### Data supplied
++++++++

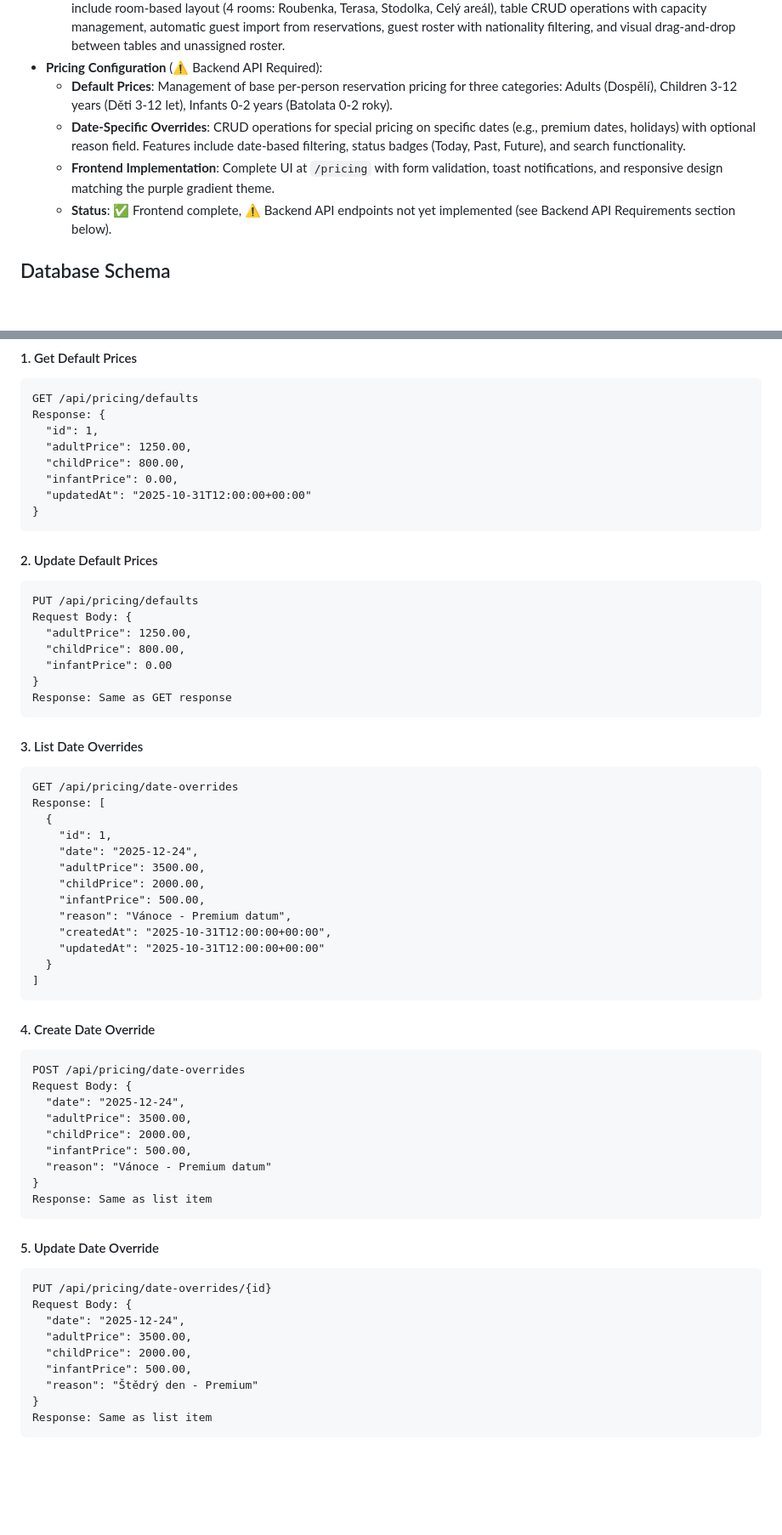
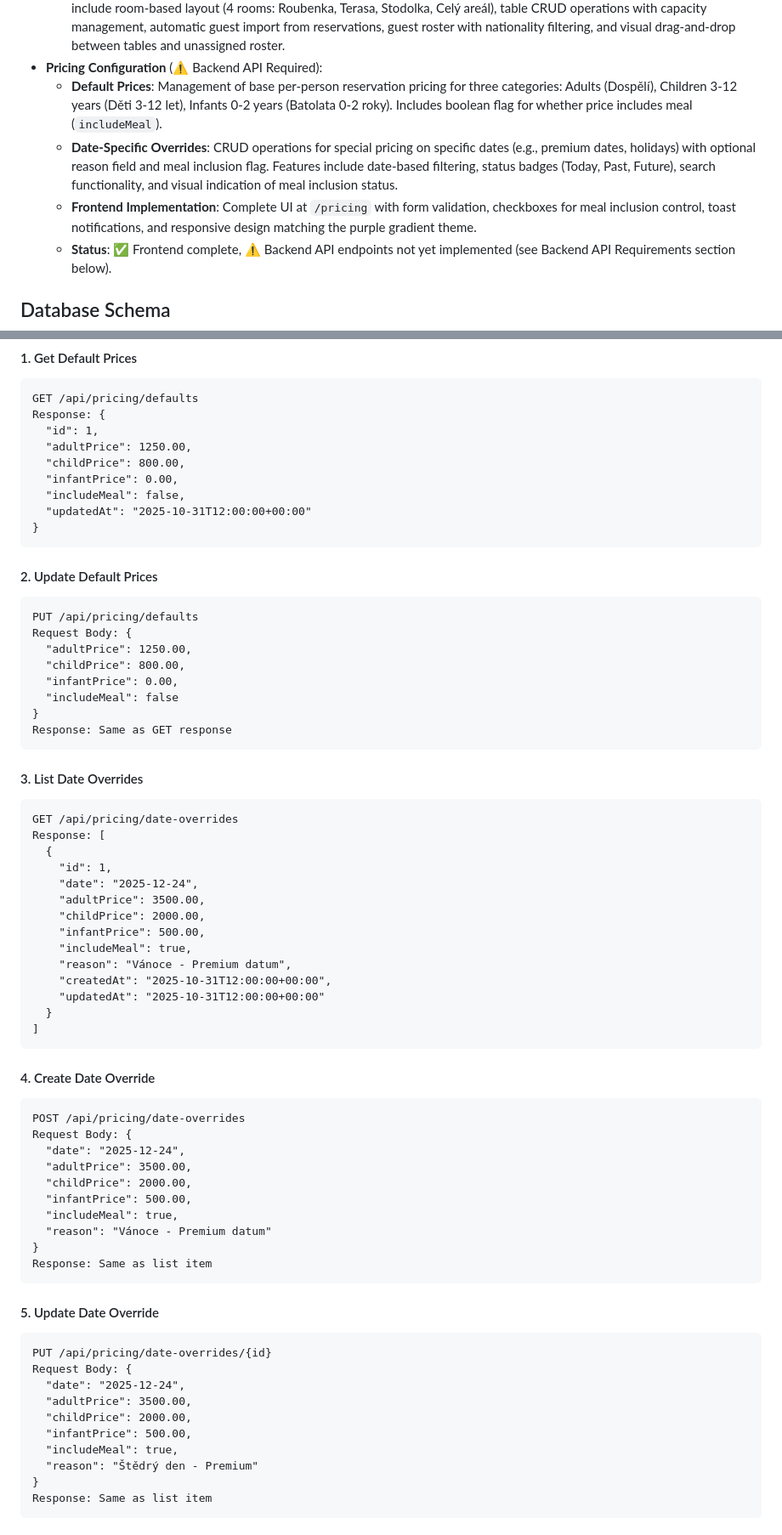
Before and after one commit to Predy2005/folkloregardenadmin, a Markdown page: replit.md, 2 parts joined by grey strips. Shown at 85% size. Rendered like a GitHub page; blank space fills up the shorter version.

Commit message:
Add meal inclusion option to pricing configuration
Update pricing endpoints and database schema to include an `includeMeal` boolean field for both default and date-specific pricing overrides.

Replit-Commit-Author: Agent
Replit-Commit-Session-Id: 489ffea7-468c-4464-8f32-774d61be482c
Replit-Commit-Checkpoint-Type: intermediate_checkpoint
Replit-Commit-Event-Id: 4fa44d53-32ae-4781-bdee-e6b3b5c604a9
Replit-Commit-Screenshot-Url: https://storage.googleapis.com/screenshot-production-us-central1/44c83338-f109-4da2-99b6-b2d124a7b4c0/489ffea7-468c-4464-8f32-774d61be482c/Gh3KuFF

````diff
--- a/replit.md
+++ b/replit.md
@@ -50,9 +50,9 @@ The system supports a wide range of functionalities:
 - **Events**: Advanced planning and management module for various event types (Folklore Show, Wedding, Private Event). Includes space allocation, status tracking (Concept, Planned, Ongoing, Completed, Canceled), organizer/client details, guest management (paying/free, table layout, guest list with type/nationality, check-in), menu and catering integration, staff assignment, detailed organizational plan, and linking with reservations. Detailed views include tabs for Information, Guests, Staff, Menu, Plan, and Floor Plan.
     - **Floor Plan Management**: Comprehensive drag-and-drop system for table assignments using @dnd-kit library. Features include room-based layout (4 rooms: Roubenka, Terasa, Stodolka, Celý areál), table CRUD operations with capacity management, automatic guest import from reservations, guest roster with nationality filtering, and visual drag-and-drop between tables and unassigned roster.
 - **Pricing Configuration** (⚠️ Backend API Required):
-    - **Default Prices**: Management of base per-person reservation pricing for three categories: Adults (Dospělí), Children 3-12 years (Děti 3-12 let), Infants 0-2 years (Batolata 0-2 roky).
-    - **Date-Specific Overrides**: CRUD operations for special pricing on specific dates (e.g., premium dates, holidays) with optional reason field. Features include date-based filtering, status badges (Today, Past, Future), and search functionality.
-    - **Frontend Implementation**: Complete UI at `/pricing` with form validation, toast notifications, and responsive design matching the purple gradient theme.
+    - **Default Prices**: Management of base per-person reservation pricing for three categories: Adults (Dospělí), Children 3-12 years (Děti 3-12 let), Infants 0-2 years (Batolata 0-2 roky). Includes boolean flag for whether price includes meal (`includeMeal`).
+    - **Date-Specific Overrides**: CRUD operations for special pricing on specific dates (e.g., premium dates, holidays) with optional reason field and meal inclusion flag. Features include date-based filtering, status badges (Today, Past, Future), search functionality, and visual indication of meal inclusion status.
+    - **Frontend Implementation**: Complete UI at `/pricing` with form validation, checkboxes for meal inclusion control, toast notifications, and responsive design matching the purple gradient theme.
     - **Status**: ✅ Frontend complete, ⚠️ Backend API endpoints not yet implemented (see Backend API Requirements section below).
 
 ## Database Schema
@@ -88,6 +88,7 @@ Response: {
   "adultPrice": 1250.00,
   "childPrice": 800.00,
   "infantPrice": 0.00,
+  "includeMeal": false,
   "updatedAt": "2025-10-31T12:00:00+00:00"
 }
 ```
@@ -98,7 +99,8 @@ PUT /api/pricing/defaults
 Request Body: {
   "adultPrice": 1250.00,
   "childPrice": 800.00,
-  "infantPrice": 0.00
+  "infantPrice": 0.00,
+  "includeMeal": false
 }
 Response: Same as GET response
 ```
@@ -113,6 +115,7 @@ Response: [
     "adultPrice": 3500.00,
     "childPrice": 2000.00,
     "infantPrice": 500.00,
+    "includeMeal": true,
     "reason": "Vánoce - Premium datum",
     "createdAt": "2025-10-31T12:00:00+00:00",
     "updatedAt": "2025-10-31T12:00:00+00:00"
@@ -128,6 +131,7 @@ Request Body: {
   "adultPrice": 3500.00,
   "childPrice": 2000.00,
   "infantPrice": 500.00,
+  "includeMeal": true,
   "reason": "Vánoce - Premium datum"
 }
 Response: Same as list item
@@ -141,6 +145,7 @@ Request Body: {
   "adultPrice": 3500.00,
   "childPrice": 2000.00,
   "infantPrice": 500.00,
+  "includeMeal": true,
   "reason": "Štědrý den - Premium"
 }
 Response: Same as list item
````
Also changed, not shown: other parts of replit.md (+2 -0 lines).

++++++++

### What you have to do
Could you copy out every line in the material above that contains the string "reason"?

### Exercise output
-    - **Date-Specific Overrides**: CRUD operations for special pricing on specific dates (e.g., premium dates, holidays) with optional reason field. Features include date-based filtering, status badges (Today, Past, Future), and search functionality.
+    - **Date-Specific Overrides**: CRUD operations for special pricing on specific dates (e.g., premium dates, holidays) with optional reason field and meal inclusion flag. Features include date-based filtering, status badges (Today, Past, Future), search functionality, and visual indication of meal inclusion status.
     "reason": "Vánoce - Premium datum",
   "reason": "Vánoce - Premium datum"
   "reason": "Štědrý den - Premium"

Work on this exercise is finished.